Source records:

☆ ☆ ☆

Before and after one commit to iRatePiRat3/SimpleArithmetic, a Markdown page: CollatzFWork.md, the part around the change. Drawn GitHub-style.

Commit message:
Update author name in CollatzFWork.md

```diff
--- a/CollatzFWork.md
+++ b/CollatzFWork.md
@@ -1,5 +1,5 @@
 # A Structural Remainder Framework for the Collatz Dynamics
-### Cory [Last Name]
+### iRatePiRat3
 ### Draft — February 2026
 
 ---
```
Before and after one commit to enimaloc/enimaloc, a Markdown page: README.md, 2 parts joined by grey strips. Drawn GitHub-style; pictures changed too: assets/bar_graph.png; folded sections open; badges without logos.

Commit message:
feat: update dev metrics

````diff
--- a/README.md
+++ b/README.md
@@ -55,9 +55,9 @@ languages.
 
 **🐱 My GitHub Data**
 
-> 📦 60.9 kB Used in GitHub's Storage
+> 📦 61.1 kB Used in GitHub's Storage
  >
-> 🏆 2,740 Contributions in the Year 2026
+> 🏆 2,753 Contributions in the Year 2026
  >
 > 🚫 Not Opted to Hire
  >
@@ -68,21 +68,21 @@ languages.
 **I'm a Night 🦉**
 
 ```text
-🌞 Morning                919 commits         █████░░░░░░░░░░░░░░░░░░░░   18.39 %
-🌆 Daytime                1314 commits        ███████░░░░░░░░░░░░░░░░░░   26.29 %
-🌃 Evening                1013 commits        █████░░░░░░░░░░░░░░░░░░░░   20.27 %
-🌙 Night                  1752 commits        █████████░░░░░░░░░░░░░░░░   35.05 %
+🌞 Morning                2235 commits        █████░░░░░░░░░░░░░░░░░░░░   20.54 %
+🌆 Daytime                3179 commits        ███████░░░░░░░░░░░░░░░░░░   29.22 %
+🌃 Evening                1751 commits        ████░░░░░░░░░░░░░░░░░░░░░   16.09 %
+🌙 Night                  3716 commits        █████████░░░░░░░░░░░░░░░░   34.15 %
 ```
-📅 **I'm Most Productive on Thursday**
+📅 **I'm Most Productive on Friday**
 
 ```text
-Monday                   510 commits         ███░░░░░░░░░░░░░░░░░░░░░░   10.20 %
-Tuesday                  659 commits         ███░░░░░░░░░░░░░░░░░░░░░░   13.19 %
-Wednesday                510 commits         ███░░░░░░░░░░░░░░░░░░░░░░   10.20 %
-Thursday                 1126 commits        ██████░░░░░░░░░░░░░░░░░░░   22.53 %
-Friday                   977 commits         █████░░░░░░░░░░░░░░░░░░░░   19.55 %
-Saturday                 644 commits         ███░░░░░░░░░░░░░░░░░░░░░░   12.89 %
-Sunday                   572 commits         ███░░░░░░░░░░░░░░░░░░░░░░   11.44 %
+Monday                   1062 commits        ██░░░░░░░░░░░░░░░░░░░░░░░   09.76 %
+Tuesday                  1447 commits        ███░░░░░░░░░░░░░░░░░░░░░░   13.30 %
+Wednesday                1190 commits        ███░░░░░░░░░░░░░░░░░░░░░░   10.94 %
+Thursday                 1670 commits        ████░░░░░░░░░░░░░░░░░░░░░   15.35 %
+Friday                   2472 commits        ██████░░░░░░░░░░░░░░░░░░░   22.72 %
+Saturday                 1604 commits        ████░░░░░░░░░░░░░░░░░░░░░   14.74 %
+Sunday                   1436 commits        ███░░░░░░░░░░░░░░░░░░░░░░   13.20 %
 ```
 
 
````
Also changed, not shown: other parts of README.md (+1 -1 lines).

☆ ☆ ☆

Task to complete:
Give only the number of lines in the entries above that hold the string "GitHub".

Expected answer:
5